With school out and kids all over the country on summer break, it is a great time to focus on the condition of our young people. For our users interested in the status of child well-being in the United States, you may have already heard about Annie E. Casey Foundation’s recent release of the Data Book. The Data Book, an annual publication of the Foundation’s KIDS COUNT initiative, tracks state trends in child well-being. This year’s Data Book revealed mixed results. The authors found that while children have made gains in health and economic well-being, the educational well-being of our young people has experienced a setback. In fact, the percent of young children not enrolled in pre-K has grown to 53%.

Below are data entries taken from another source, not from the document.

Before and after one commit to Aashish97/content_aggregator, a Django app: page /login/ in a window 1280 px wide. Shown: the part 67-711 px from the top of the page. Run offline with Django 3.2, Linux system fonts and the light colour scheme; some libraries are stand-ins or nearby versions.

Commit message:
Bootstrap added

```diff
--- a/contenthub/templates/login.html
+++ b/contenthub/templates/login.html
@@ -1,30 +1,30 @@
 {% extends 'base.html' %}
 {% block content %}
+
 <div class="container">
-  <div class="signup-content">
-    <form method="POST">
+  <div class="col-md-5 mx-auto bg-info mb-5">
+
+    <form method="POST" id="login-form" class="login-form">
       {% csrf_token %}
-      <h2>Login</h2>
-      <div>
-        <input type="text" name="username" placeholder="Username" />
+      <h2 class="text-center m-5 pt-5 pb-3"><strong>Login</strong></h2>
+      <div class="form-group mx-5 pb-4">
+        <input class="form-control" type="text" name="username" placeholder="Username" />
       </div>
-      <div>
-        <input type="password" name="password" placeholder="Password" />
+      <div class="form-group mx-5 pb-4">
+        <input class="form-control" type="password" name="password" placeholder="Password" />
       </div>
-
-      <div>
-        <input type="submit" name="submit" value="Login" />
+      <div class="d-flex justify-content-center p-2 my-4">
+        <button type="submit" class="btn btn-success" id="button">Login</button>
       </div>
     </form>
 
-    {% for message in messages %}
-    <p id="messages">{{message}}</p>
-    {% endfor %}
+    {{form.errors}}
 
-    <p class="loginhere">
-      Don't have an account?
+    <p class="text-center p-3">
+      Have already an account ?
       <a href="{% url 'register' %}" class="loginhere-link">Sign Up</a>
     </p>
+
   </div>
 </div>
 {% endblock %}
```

The Data Book’s authors examine trends of 16 indicators pertaining to economic well-being, education, health, and family and community. To look at geographic trends, some of these indicators can be viewed spatially on PolicyMap. The map below, using data from the Census’ Small Area Health Insurance Estimates, shows the percent of people under the age of 18 without health insurance in 2011-2015. In many counties, more than one-tenth of young people are living without health insurance.
Other child well-being indicators on PolicyMap include the percent of young people living in poverty, students receiving Free and Reduced Price lunch (both in the Money & Income tab), child obesity (in the Health tab), as well as a host of education data in the Education tab. Keep your eyes out for an exciting blog entry about GreatSchools school performance data next week!

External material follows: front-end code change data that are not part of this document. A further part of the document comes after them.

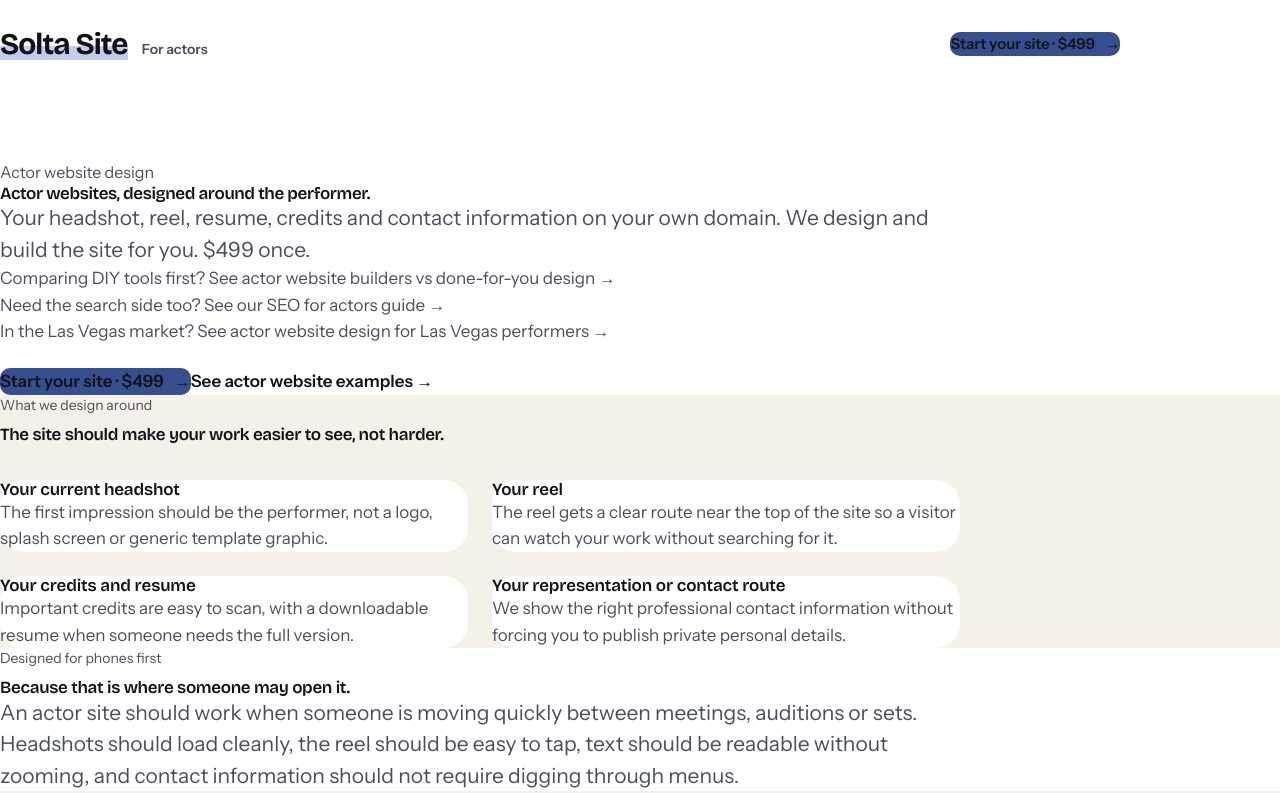
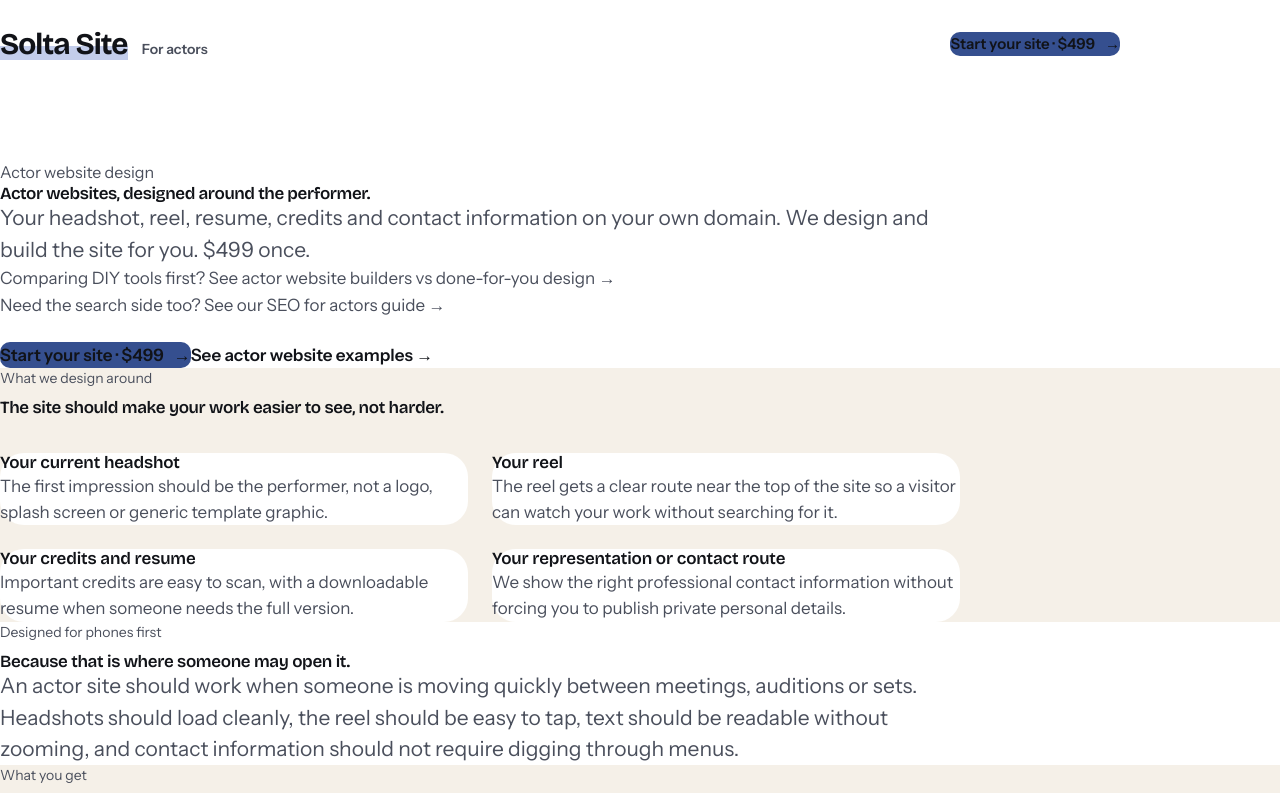
Before and after one commit to Poly-G/soltasite, a Next.js app: page /actor-website-design in a window 1280 px wide. Shown: the top 793 px of the page. Built offline with nearby package versions, Linux system fonts and the light colour scheme.

Commit message:
Remove local city page link

```diff
--- a/app/(site)/actor-website-design/page.tsx
+++ b/app/(site)/actor-website-design/page.tsx
@@ -35,7 +35,6 @@
             <p className="lead">Your headshot, reel, resume, credits and contact information on your own domain. We design and build the site for you. $499 once.</p>
             <p className="p">Comparing DIY tools first? <Link href="/actor-website-builder">See actor website builders vs done-for-you design →</Link></p>
             <p className="p">Need the search side too? <Link href="/actor-seo">See our SEO for actors guide →</Link></p>
-            <p className="p">In the Las Vegas market? <Link href="/las-vegas-actor-website-design">See actor website design for Las Vegas performers →</Link></p>
             <div className="ctas" style={{ paddingTop: '24px' }}>
               <Link className="btn" href="/start">Start your site · $499 <span className="ar" aria-hidden="true">→</span></Link>
               <Link className="link" href="/actor-website-examples">See actor website examples <span className="ar" aria-hidden="true">→</span></Link>
```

And lastly, when considering the status of child well-being, it is worth keeping in mind how kids in the United States fair in comparison to other countries. According to a recent study by the United Nations Children’s Fund (UNICEF) which ranked 29 economically advanced countries using five dimensions of indicators, the U.S. was ranked 26 out of 29 in overall child well-being. Clearly, there are still gains to be made in ensuring prosperity for our young people.